#### REQUIRED WORK:
Among the entries that follow, find the lines holding "html" and say how many there are, with no other words.

#### DATA UNDER STUDY:
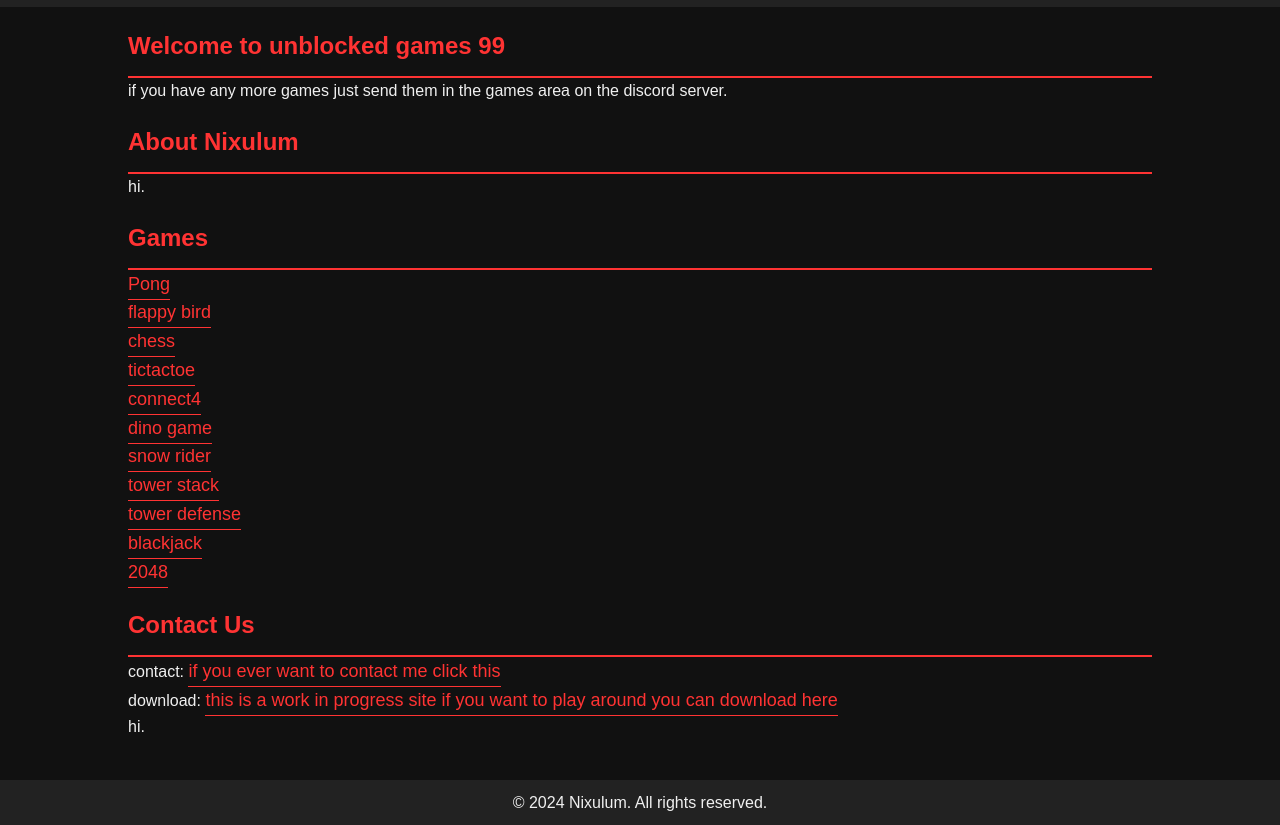
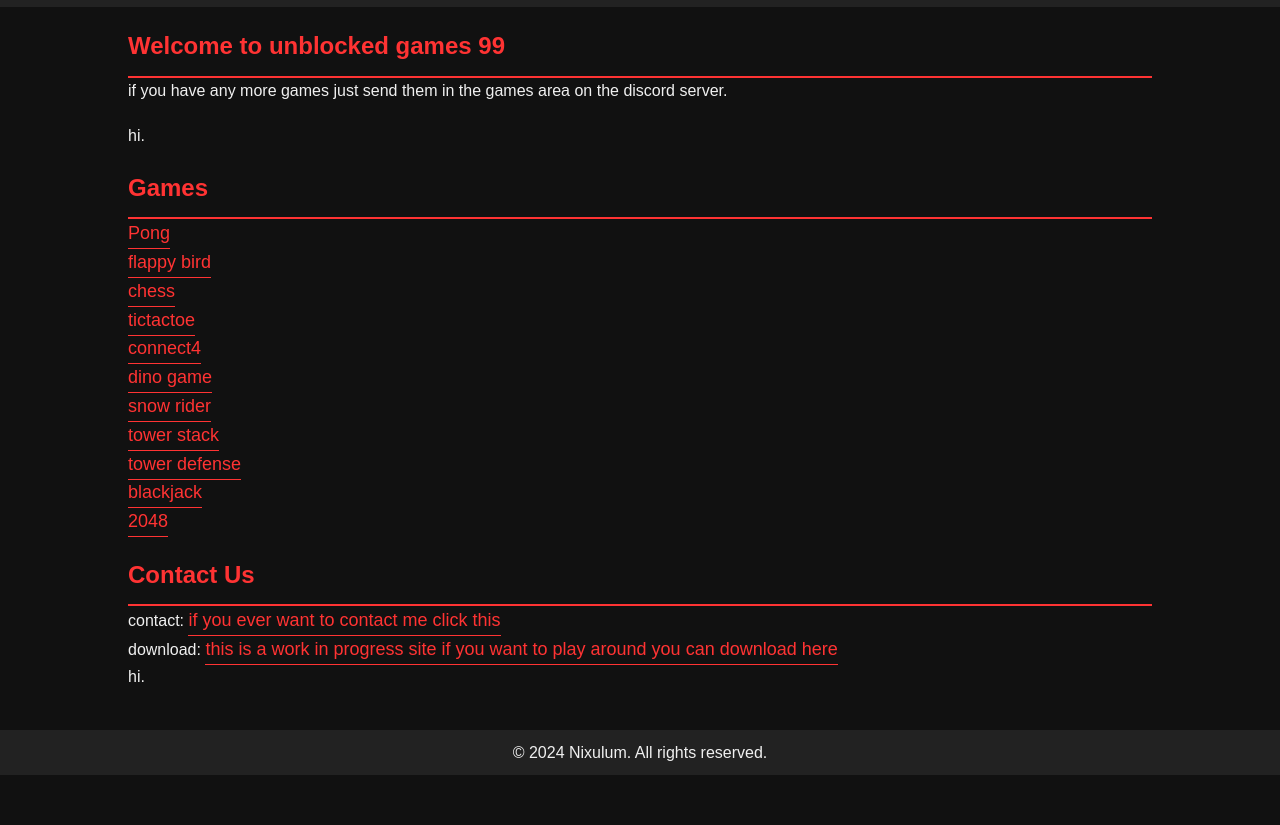
Before and after one commit to sxury999/unblockedgames99.github.io, a plain HTML site: page index.html in a window 1280 px wide. Shown: the part 64-889 px from the top of the page. After the commit the page ends 839 px from the top, so only its background shows below. Drawn offline with Linux system fonts and the light colour scheme.

Commit message:
Update index.html

```diff
--- a/index.html
+++ b/index.html
@@ -30,7 +30,6 @@
         </section>
         <section id="about">
             <div class="container">
-                <h2>About Nixulum</h2>
                 <p>hi.</p>
             </div>
         </section>
```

#### TASK ANSWER:
4